Typically, our goals and aspirations lead us to effect changes in our lives. Without a strong why these goals and aspirations are often relegated to just another unsuccessful attempt to dream beyond our capabilities or reach for an unsuitable state for which we are not matched. Your why is the ignition within your heart that develops the passion for discovering something larger than yourself. It is not enough to want or desire something; you must have a strong why that overcomes all obstacles and creates a steadfast focus on the endgame.
Your why cannot just be for monetary gain. Money has always been a very weak stimulus. Once you identify your why all excuses are eliminated, and your goals become plausible. “When your why is strong enough, you will figure out how” (Bill Walsh). By discovering a strong why, we build a powerful, unstoppable force capable of elevating us to heights well beyond traditional logic. At this stage, we realize God blessed us with unique talents not for individual gain but for serving our fellow man.
As each has received a gift, use it to serve one another, as good stewards of God’s varied grace: 1 Peter 4:10
When I transitioned to become a financial advisor, I hoped to help people navigate the complex financial system to become comfortable in their retirement — my why. Before becoming a financial advisor, I spent four months studying and preparing for all the industry exams. I obtained my series 7 license (general securities representative exam — stockbroker), series 65 license (uniform investment adviser law exam), series 63 license (uniform securities agent state law exam), and life and health insurance licenses. I am also licensed as a real estate broker. I quickly became dismayed when I started working in my chosen profession. Not only was this new career just another sales job, but they also designed it to support the wealthy because they are usually the only clients that have money to invest. I gained some level of satisfaction as a financial advisor. However, I was not reaching enough people.
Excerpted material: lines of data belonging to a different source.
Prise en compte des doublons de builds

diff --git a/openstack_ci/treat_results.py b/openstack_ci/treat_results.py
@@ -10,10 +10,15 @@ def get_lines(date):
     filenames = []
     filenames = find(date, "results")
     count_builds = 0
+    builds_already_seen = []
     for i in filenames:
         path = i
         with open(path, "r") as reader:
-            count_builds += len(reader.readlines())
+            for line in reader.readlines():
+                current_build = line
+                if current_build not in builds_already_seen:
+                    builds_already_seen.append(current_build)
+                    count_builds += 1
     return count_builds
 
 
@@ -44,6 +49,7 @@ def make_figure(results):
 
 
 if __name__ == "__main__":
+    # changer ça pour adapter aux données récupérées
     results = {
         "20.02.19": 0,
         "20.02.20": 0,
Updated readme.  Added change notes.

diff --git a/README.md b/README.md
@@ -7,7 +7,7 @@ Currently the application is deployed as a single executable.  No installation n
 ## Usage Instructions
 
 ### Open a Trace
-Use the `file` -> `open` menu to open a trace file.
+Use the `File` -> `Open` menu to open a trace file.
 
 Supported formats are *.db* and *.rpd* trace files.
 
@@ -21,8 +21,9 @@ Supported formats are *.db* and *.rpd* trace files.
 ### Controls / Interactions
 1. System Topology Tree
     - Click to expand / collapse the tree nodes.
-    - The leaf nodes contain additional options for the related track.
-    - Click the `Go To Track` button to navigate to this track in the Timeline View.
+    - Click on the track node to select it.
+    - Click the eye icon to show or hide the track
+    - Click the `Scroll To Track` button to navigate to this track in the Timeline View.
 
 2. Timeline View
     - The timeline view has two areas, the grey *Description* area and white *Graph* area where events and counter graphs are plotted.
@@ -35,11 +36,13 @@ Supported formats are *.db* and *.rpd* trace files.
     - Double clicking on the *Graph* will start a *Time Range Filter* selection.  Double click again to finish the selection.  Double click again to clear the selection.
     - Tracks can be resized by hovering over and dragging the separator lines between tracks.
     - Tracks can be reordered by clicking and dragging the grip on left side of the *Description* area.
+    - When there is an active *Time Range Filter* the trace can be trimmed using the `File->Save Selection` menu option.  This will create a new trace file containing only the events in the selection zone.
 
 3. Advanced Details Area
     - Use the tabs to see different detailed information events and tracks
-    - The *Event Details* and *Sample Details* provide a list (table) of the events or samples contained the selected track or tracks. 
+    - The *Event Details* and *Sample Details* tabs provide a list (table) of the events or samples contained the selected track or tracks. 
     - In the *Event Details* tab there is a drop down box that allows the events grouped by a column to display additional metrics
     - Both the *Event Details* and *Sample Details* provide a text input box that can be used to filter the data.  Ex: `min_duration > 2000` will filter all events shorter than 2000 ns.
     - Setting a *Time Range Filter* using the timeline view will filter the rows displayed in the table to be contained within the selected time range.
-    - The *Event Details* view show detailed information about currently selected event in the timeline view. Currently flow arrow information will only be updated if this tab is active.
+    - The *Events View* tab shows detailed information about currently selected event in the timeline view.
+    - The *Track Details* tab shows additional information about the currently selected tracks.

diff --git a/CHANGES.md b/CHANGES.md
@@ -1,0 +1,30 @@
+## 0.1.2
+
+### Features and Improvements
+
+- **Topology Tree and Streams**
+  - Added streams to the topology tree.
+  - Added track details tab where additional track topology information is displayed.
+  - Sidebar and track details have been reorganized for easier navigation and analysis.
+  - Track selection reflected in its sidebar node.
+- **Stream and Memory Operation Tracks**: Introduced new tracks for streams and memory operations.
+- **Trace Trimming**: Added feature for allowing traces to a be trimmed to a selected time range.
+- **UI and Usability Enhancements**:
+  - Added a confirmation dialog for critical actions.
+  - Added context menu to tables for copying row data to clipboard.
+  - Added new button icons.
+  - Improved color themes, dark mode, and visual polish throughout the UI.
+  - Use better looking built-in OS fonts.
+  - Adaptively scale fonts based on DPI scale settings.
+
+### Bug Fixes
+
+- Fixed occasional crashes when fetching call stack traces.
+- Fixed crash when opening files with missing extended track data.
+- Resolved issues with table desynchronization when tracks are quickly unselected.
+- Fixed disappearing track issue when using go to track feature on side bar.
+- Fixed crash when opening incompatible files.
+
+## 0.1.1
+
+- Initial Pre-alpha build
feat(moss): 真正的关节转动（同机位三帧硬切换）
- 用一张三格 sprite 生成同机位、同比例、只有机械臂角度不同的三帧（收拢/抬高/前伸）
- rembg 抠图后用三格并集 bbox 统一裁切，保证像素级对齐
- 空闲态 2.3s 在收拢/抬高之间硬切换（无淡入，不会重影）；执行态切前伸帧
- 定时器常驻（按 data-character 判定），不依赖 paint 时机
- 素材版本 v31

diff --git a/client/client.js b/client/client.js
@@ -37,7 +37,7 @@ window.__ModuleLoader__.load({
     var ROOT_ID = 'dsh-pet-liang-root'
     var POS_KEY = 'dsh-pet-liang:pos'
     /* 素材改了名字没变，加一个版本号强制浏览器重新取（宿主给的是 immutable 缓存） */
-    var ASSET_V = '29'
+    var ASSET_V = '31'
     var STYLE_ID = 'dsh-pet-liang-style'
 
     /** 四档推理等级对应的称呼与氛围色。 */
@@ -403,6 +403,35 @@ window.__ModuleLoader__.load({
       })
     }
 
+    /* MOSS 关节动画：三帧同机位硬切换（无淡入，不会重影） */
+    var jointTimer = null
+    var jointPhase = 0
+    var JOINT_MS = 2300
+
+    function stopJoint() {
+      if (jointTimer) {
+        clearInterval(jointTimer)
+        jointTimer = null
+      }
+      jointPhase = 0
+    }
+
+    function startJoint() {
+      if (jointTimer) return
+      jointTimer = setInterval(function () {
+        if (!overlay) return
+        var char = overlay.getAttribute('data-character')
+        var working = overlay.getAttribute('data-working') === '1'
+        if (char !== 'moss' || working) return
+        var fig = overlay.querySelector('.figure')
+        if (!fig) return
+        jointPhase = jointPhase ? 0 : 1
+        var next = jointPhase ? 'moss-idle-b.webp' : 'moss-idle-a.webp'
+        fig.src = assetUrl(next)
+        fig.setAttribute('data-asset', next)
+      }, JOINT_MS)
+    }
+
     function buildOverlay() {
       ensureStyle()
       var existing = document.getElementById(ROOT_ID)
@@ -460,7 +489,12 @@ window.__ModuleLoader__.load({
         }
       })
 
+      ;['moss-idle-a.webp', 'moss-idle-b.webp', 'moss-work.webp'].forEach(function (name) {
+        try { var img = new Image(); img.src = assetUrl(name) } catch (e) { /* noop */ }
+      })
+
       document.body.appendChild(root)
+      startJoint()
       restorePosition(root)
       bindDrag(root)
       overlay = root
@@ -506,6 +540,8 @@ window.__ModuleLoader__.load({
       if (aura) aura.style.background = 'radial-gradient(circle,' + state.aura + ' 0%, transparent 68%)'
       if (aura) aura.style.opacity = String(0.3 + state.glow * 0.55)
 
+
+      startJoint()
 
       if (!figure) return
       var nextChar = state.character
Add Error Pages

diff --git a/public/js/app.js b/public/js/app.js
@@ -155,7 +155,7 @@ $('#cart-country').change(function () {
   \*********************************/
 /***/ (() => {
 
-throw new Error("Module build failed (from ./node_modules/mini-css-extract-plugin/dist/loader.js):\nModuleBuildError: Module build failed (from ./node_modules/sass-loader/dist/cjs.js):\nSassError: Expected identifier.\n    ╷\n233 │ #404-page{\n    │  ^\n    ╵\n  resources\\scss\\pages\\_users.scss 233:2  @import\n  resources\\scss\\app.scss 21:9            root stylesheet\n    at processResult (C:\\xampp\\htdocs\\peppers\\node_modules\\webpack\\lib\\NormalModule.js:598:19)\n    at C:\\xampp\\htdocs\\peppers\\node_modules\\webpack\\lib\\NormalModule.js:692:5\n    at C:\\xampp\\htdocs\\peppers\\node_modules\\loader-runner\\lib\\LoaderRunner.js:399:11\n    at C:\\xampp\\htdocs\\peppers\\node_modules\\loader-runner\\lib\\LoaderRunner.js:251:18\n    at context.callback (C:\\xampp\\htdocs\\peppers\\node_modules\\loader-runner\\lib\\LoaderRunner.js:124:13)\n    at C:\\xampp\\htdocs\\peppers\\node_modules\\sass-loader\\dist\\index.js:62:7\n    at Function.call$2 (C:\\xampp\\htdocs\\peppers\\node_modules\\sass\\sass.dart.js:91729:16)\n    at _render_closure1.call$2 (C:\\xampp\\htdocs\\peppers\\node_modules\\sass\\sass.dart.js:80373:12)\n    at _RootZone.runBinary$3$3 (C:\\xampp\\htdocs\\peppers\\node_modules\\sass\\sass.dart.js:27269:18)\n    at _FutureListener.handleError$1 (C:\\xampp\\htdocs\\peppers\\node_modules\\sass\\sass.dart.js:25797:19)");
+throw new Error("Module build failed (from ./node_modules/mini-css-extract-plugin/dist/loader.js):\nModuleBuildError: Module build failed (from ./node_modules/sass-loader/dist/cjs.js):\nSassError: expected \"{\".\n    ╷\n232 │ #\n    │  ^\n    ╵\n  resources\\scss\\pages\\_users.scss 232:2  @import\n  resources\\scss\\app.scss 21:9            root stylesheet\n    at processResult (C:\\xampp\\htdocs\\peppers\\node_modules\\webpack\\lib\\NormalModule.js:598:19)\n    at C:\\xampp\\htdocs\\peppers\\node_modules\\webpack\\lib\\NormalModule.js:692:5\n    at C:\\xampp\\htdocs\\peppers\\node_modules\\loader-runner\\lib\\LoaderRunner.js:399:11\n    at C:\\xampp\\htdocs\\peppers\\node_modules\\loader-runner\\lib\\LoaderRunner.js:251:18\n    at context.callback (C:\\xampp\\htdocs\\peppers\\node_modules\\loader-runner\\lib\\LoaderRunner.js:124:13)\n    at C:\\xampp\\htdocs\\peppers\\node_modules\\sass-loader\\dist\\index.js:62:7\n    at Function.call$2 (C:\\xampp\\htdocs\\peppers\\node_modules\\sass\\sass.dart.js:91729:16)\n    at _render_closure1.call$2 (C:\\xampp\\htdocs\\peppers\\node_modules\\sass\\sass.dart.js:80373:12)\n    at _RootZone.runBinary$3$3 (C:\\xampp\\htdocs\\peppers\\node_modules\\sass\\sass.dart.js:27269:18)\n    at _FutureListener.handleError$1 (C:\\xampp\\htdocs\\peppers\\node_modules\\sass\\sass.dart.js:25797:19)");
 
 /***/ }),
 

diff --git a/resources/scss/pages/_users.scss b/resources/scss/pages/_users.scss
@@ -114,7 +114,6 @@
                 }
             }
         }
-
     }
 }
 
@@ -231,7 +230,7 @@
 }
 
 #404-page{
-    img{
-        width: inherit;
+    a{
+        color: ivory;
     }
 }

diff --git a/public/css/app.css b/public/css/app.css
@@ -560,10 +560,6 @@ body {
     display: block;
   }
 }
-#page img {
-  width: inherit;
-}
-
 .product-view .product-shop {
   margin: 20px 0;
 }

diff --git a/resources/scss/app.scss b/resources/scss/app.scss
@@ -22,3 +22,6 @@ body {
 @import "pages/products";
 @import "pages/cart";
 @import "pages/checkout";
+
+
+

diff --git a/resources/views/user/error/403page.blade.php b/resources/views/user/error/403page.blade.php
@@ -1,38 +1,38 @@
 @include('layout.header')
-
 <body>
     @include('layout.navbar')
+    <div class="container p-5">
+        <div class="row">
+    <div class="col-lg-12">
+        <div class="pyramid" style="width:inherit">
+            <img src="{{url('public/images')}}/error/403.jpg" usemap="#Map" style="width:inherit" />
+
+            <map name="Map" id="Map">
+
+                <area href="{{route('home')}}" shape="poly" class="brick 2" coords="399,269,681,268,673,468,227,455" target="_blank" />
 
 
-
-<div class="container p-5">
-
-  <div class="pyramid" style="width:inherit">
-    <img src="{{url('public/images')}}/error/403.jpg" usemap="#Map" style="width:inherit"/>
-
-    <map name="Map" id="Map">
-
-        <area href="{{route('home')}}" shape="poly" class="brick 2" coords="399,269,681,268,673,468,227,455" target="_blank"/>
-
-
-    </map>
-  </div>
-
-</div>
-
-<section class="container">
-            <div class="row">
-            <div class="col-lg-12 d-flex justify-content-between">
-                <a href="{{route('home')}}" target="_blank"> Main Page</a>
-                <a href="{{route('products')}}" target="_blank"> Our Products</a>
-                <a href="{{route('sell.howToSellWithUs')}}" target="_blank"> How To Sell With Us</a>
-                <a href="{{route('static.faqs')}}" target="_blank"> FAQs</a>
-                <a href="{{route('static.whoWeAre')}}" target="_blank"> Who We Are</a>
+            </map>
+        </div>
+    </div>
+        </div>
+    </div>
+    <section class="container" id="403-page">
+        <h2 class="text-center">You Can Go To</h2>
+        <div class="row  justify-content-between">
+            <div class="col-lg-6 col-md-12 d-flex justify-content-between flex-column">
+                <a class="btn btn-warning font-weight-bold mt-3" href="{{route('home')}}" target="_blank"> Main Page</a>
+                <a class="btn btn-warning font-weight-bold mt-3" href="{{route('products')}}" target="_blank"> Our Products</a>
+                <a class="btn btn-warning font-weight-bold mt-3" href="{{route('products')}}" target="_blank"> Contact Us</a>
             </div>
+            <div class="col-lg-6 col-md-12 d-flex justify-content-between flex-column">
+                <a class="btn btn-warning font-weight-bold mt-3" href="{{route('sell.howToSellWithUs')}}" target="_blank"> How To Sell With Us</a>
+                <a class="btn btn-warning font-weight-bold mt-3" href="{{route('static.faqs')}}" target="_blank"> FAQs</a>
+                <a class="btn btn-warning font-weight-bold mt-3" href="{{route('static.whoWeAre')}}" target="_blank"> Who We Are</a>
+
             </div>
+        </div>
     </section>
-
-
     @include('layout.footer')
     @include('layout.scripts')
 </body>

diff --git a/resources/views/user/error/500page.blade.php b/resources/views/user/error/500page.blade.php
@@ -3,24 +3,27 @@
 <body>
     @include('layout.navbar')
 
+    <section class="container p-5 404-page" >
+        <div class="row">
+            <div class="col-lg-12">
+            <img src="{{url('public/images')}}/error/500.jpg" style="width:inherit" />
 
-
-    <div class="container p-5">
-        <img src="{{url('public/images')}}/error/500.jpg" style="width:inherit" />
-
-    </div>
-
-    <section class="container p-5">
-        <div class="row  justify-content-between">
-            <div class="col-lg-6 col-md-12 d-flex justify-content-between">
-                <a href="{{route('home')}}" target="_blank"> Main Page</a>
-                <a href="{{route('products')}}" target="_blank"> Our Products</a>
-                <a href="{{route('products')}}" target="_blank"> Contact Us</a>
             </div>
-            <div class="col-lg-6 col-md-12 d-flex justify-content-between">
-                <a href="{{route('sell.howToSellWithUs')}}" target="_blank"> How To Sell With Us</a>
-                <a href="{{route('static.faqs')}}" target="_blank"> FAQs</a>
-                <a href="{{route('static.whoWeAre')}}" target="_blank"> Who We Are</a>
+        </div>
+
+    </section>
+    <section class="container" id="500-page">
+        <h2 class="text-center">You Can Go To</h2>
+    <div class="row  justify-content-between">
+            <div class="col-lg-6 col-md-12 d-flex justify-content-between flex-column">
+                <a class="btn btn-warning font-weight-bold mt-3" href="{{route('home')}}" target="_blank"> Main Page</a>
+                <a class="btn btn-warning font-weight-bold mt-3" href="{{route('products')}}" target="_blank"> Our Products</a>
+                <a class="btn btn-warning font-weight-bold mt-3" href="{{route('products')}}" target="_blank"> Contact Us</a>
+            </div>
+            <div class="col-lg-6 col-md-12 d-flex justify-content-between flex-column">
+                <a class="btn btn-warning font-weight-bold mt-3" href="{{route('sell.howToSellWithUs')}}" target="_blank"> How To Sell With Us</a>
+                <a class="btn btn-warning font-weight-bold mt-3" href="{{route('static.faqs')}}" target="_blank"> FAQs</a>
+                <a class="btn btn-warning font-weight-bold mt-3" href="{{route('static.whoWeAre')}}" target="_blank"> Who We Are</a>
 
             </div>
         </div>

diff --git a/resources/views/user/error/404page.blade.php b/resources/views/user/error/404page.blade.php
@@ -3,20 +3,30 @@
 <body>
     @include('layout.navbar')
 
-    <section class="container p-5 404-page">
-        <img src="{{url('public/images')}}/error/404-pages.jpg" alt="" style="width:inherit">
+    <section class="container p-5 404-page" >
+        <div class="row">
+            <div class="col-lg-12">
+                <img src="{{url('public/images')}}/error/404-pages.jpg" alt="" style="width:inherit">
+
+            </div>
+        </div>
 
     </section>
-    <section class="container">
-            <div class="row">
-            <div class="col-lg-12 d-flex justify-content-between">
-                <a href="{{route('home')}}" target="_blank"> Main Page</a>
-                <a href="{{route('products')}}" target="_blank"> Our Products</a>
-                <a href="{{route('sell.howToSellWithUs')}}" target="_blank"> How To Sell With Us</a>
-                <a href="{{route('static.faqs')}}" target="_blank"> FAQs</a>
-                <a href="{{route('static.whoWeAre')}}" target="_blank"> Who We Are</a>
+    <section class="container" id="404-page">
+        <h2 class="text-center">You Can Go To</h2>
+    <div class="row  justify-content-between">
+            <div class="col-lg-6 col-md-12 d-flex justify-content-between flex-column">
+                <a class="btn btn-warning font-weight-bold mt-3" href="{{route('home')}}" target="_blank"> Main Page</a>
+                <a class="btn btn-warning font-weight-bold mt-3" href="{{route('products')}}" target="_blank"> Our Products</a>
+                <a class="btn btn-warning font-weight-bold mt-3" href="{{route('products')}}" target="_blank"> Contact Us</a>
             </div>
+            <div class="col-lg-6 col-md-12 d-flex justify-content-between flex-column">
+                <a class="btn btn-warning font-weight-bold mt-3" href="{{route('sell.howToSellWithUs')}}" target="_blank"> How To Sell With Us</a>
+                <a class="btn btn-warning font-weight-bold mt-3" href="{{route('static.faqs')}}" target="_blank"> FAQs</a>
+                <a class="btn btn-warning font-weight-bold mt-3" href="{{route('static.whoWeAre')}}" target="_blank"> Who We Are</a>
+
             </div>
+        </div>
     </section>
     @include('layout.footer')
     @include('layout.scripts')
I concluded that to reach my target audience; I needed to become an educator. I started a side hustle, consulting and coaching individuals and small business owners. I also spent four years, in my spare time, learning how I could reach the masses and not just build a career void of my why. My why was screaming for a broader audience. I created a blog site dedicated to retail clients, not only the wealthy, espousing the truths about money and investing. Unfortunately, my blog site came to a halt before I could publish my first article. The compliance person at my broker-dealer did not share my passion for educating retail clients on the truths about investing and exposing the propaganda disseminated by the financial service industry. My why was officially in prison. Therefore, I fired my broker-dealer and gave up my series 7 and 63 licenses. I kept my advisory series 65 license so I could still give investment advice. This move provided me more flexibility on how I ran my business without the over-regulated government compliance oversight.
My why lead me to the realization that writing was the most efficient method to spread my passion for educating the multitudes. At the time, I felt my writing skills were mediocre. I wanted to become a better writer to gain the interest of readers to follow my blog posts, articles, and published books. I could not accept mediocrity in my life. My why would accept nothing but the best. I had to obtain a higher degree, one that only 3 percent of the world’s population acquired. I needed to complete my doctorate. Completing my doctorate will ensure the professional standards of writing and research skills necessary to become a better writer. On June 12, 2020, I completed my doctoral journey.
I now work with all clients in a healthy environment doing the work God has designed especially for me. I continue to write articles that are published in my blog posts or online. I also just published my first book “Investing in a Secular World, Discovering Biblical Truths about Money”.
I look forward to meeting you and hearing your story.
Your Faithful Servant
Gerald L. House DBA